The first draft appeared to severely curtail the use of traditional video by burying the San Francisco Police Department in a bureaucratic approval process. It was also unclear whether police would be allowed to use video footage from private parties not subject to the law’s policies.
Stop Crime SF, a group of more than 500 residents working to reduce and prevent San Francisco’s epidemic of property crime, offered 13 specific amendments.
We appreciated Supervisor Aaron Peskin’s response to our letter writing campaign.
“I intend to amend this ordinance in order to make it even easier for law enforcement agencies to comply with its terms,” he told us.
But amending legislation is a messy process where words are horse-traded. And one of the amendments is still missing a vital word.
We’re glad language was added that allows the police department to receive video footage from private entities. But it doesn’t explicitly say police can use the video.
While some would argue the intent of receiving is usage, we’d feel better with crystal-clear words. It’s the only way to stop future supervisors from interpreting a big loophole in the law.
We’re also worried about what looks like a big caveat at the end of the amendment. It says the police can receive private video as long as no other part of the law is violated. Butthe law contains many requirements meant for city departments that would be onerous for private citizens and businesses.
Perhaps more troubling is language that says the police department must get full Board of Supervisors approval before working with a private entity that regularly provides video. This could jeopardize longstanding relationships with private businesses and merchant associations from Union Square to West Portal that work closely with police.

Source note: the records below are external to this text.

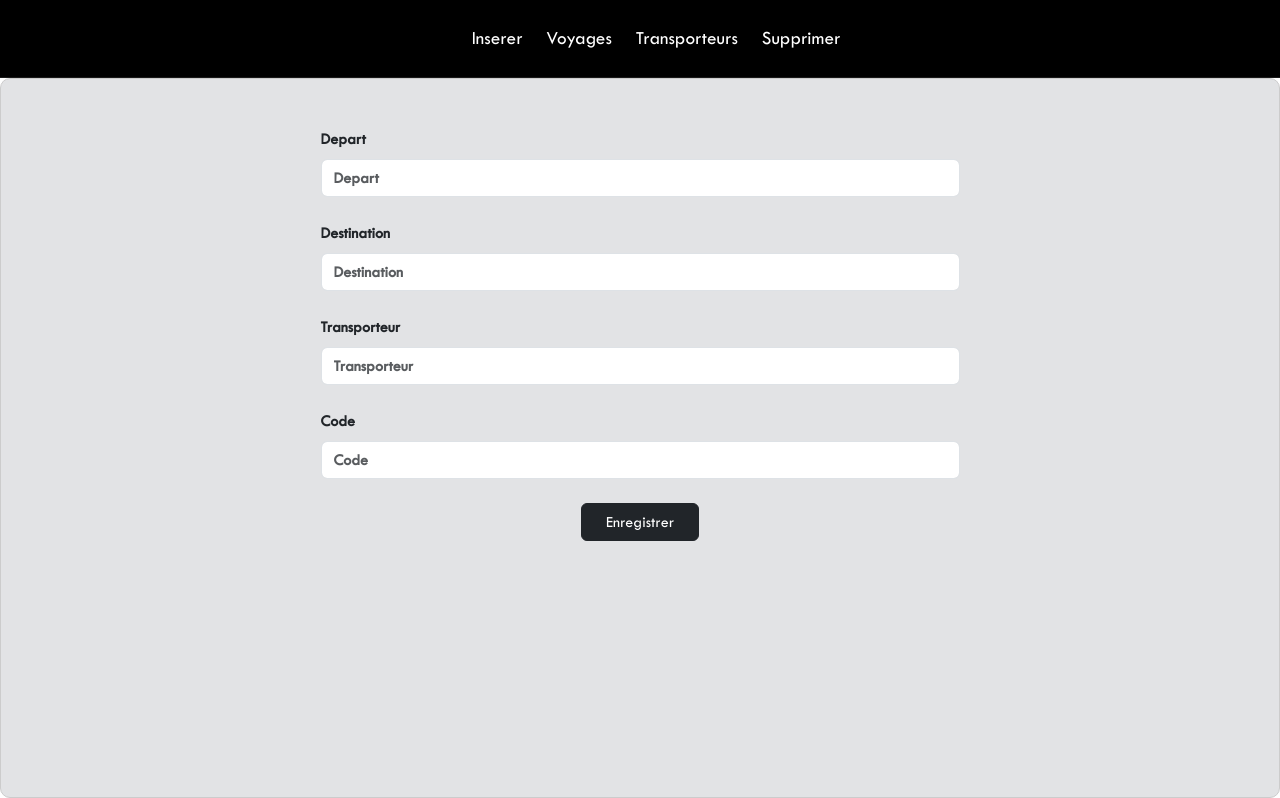
Repository: padevft/examen1-php
Page: http://localhost/
An editor plug-in stored every save of this project. The page is shown before and after the next save, followed by the edit.
The browser window is 1280 px wide. The pictures show the whole page.
The page is run by PHP 8.4 with error messages shown; the project is at /var/www/html/.

Above is the page before, as saved 2023-10-10 22:28:29.

After the next save:
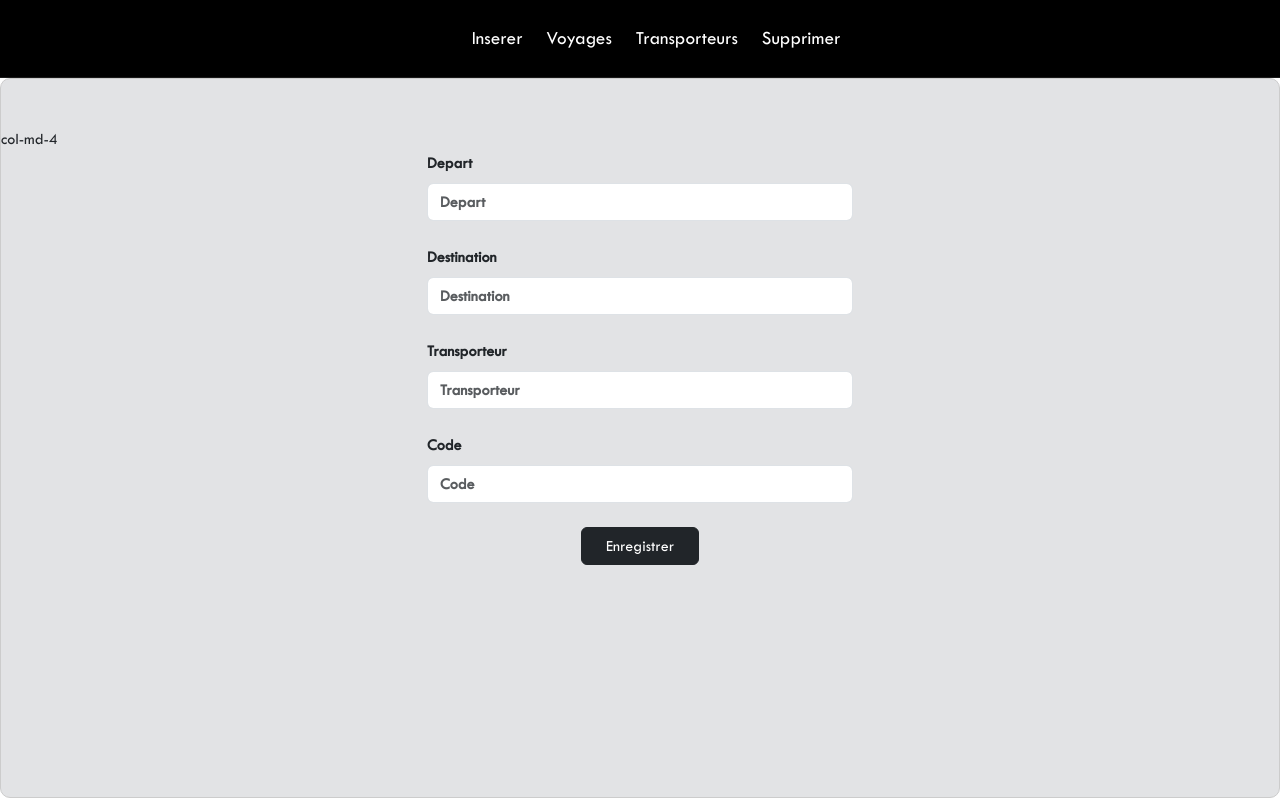
Saved 61 s later.
--- a/index.php
+++ b/index.php
@@ -27,22 +27,22 @@
   </header>
   <main>
       <form action="../membre/controleurMembre.php" method="post">
-          <div class="container-form bg-secondary-subtle pt-5">
+          <div class="container-form bg-secondary-subtle pt-5">col-md-4
               <div class="d-flex flex-column align-items-center gap-4">
-                  <div class="d-flex col-12 col-md-6 flex-column gap-2">
+                  <div class="d-flex col-12 col-md-4 flex-column gap-2">
                       <label for="depart" class="fw-semibold">Depart</label>
                       <input type="text" name="depart" id="depart" class="form-control fw-semibold input-login" placeholder="Depart" />
                   </div>
-                  <div class="d-flex col-12 col-md-6 flex-column gap-2">
+                  <div class="d-flex col-12 col-md-4 flex-column gap-2">
                       <label for="destination" class="fw-semibold">Destination</label>
                       <input type="text" name="destination" id="destination" class="form-control fw-semibold input-login" placeholder="Destination" />
                   </div>
-                  <div class="d-flex col-12 col-md-6 flex-column gap-2">
+                  <div class="d-flex col-12 col-md-4 flex-column gap-2">
                       <label for="transporteur" class="fw-semibold">Transporteur</label>
                       <input type="text" name="transporteur" id="transporteur" class="form-control fw-semibold input-login" placeholder="Transporteur" />
 
                   </div>
-                  <div class="d-flex col-12 col-md-6 flex-column gap-2">
+                  <div class="d-flex col-12 col-md-4 flex-column gap-2">
                       <label for="code" class="fw-semibold">Code</label>
                       <input type="number" name="code" id="code" class="form-control fw-semibold input-login" placeholder="Code" />
                   </div>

Overall, the legislation is well meaning. If the city owns and operates video cameras, there should be a policy that holds City Hall accountable. Concerns about Big Brother and Big Tech violating our privacy are real. A recent audit of the FBI’s facial recognition technology found a 14 percent failure rate.
But instead of an outright ban on City Hall using facial recognition cameras, wouldn’t it be more reasonable to issue a moratorium until the technology improves? This would give companies an incentive to fix the problems and create a tool for public safety that might be helpful when used responsibly.
As for traditional video, it’s never been more popular for fighting crime. Ironically, there’s a lot of support at City Hall for private security video.
Supervisor Gordon Mar is considering a program to give residents a rebate on home security cameras. He represents the Sunset district, which has been hit hard by burglaries.
Stop Crime SF recently won $25,000 from City Hall to install video security cameras on Westside homes and businesses.
Supervisor Norman Yee ran a contest to spend a portion of the city’s budget improving District 7. Residents submitted many proposals and Stop Crime SF’s video project won the most votes.
We aren’t popping any Champagne corks just yet. We’re worried the video surveillance legislation working its way through the Board of Supervisors could undermine the very cameras City Hall awarded us.
If you want the “Stop Secret Surveillance” law to clearly say the police should be able to both receive and use private video to solve crimes in the real world, please send an email to Board.of.Supervisors@sfgov.org or make your voice heard during public comment at City Hall on Monday, May 6 at 10am in room 263.
Originally published at http://www.engardio.com on May 1, 2019.